◆ **PROMPT**
From the records below, copy the lines that include "this".

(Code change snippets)
BEGIN
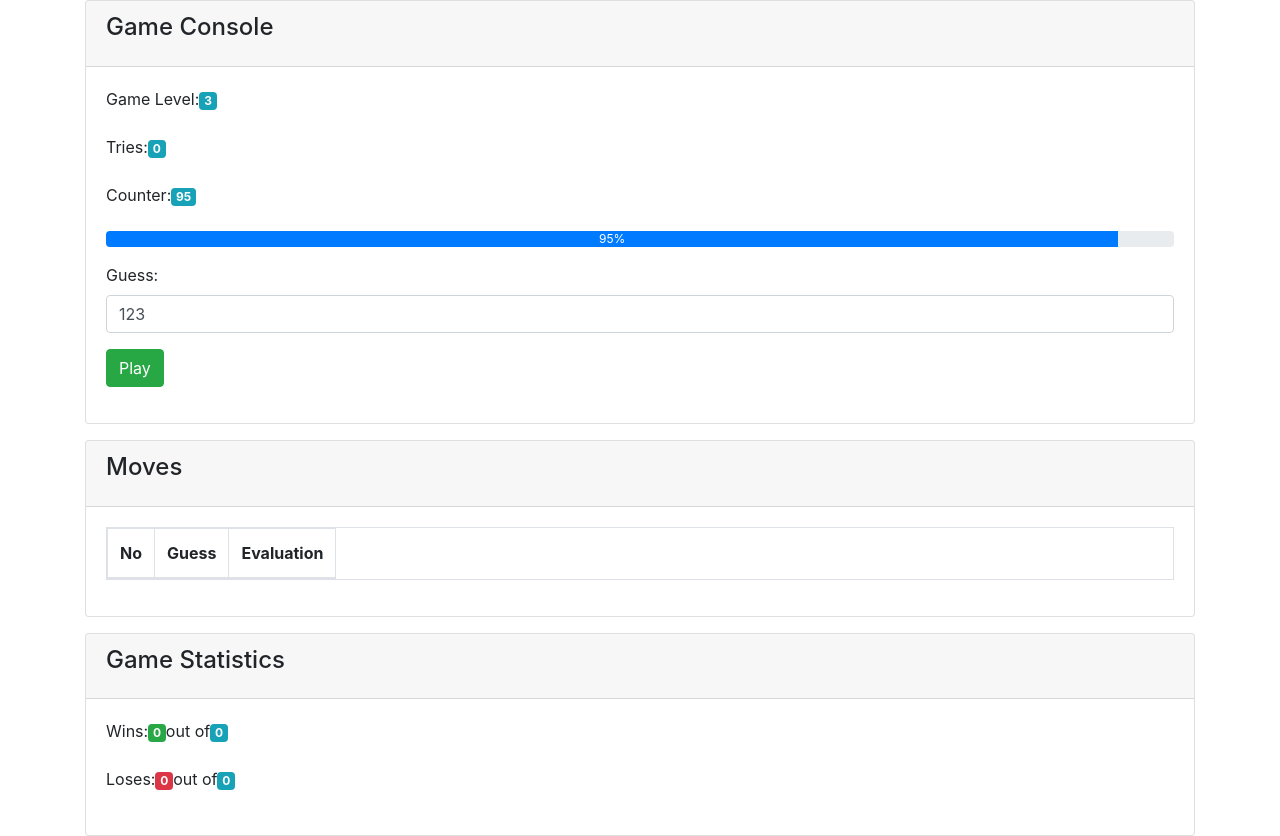
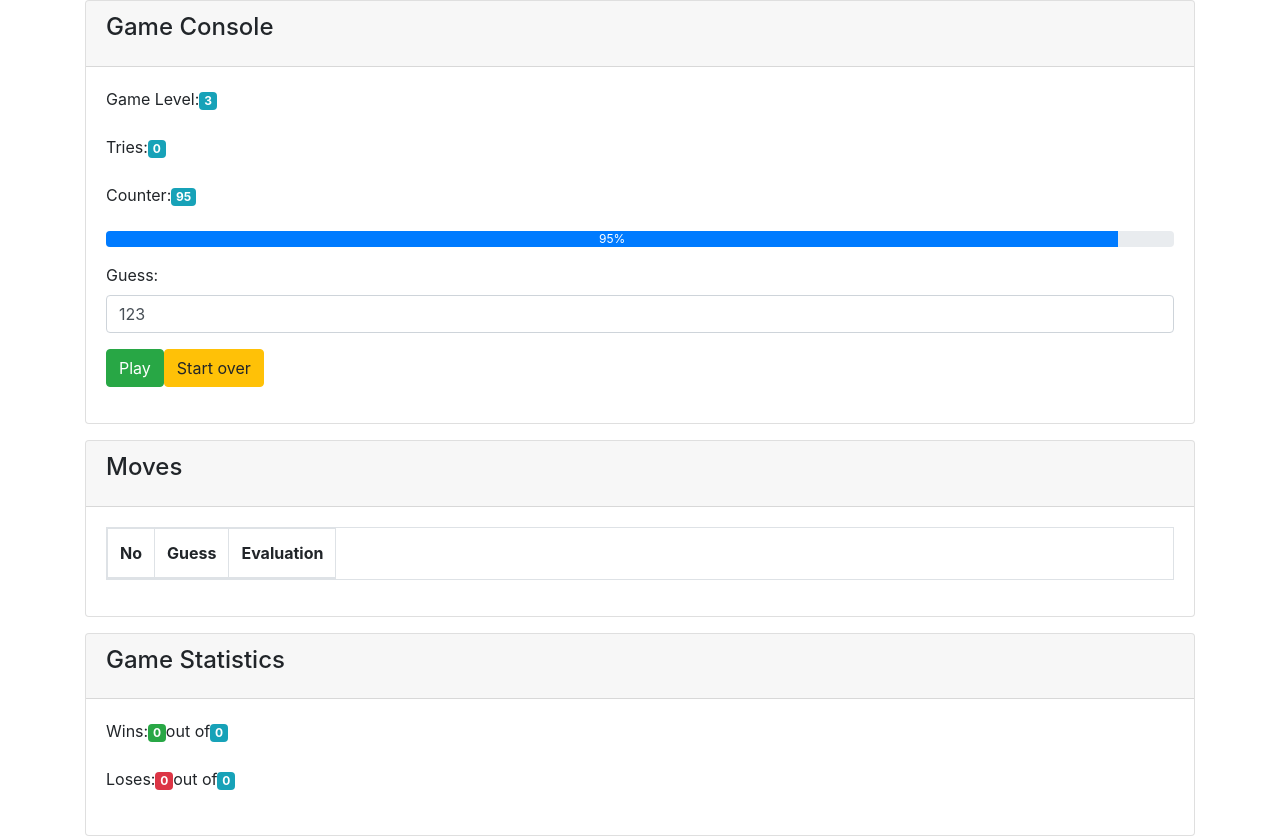
Before and after one commit to deepcloudlabs/dcl306-2020-jun-15, a React (Create React App) app in the folder mastermind/: page /console in a window 1280 px wide. Built offline with nearby package versions, Linux system fonts and the light colour scheme; the HTML template or start-up script is replaced by a standard one.

Commit message:
add cleanStore feature to the mastermind

```diff
--- a/mastermind/src/game/mastermind.js
+++ b/mastermind/src/game/mastermind.js
@@ -83,6 +83,9 @@ export default class Mastermind extends React.Component {
                             <button onClick={this.play}
                                     className="btn btn-success">Play
                             </button>
+                            <button onClick={this.cleanStore}
+                                    className="btn btn-warning">Start over
+                            </button>
                         </div>
                     </div>
                 </div>
@@ -152,6 +155,16 @@ export default class Mastermind extends React.Component {
         this.setState({guess: value});
     }
 
+    cleanStore = () => {
+        let game = {...this.state};
+        game.gameLevel=3;
+        game.wins=0;
+        game.loses=0;
+        this.initGame(game);
+        localStorage.setItem("mastermind", JSON.stringify(game));
+        this.setState(game);
+    }
+
     createSecret = (level) => {
         let digits = [];
         digits.push(this.createDigit(1, 9));
```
END
◆ **WRITTEN ANSWER**
                             <button onClick={this.play}
+                            <button onClick={this.cleanStore}
         this.setState({guess: value});
+        let game = {...this.state};
+        this.initGame(game);
+        this.setState(game);
         digits.push(this.createDigit(1, 9));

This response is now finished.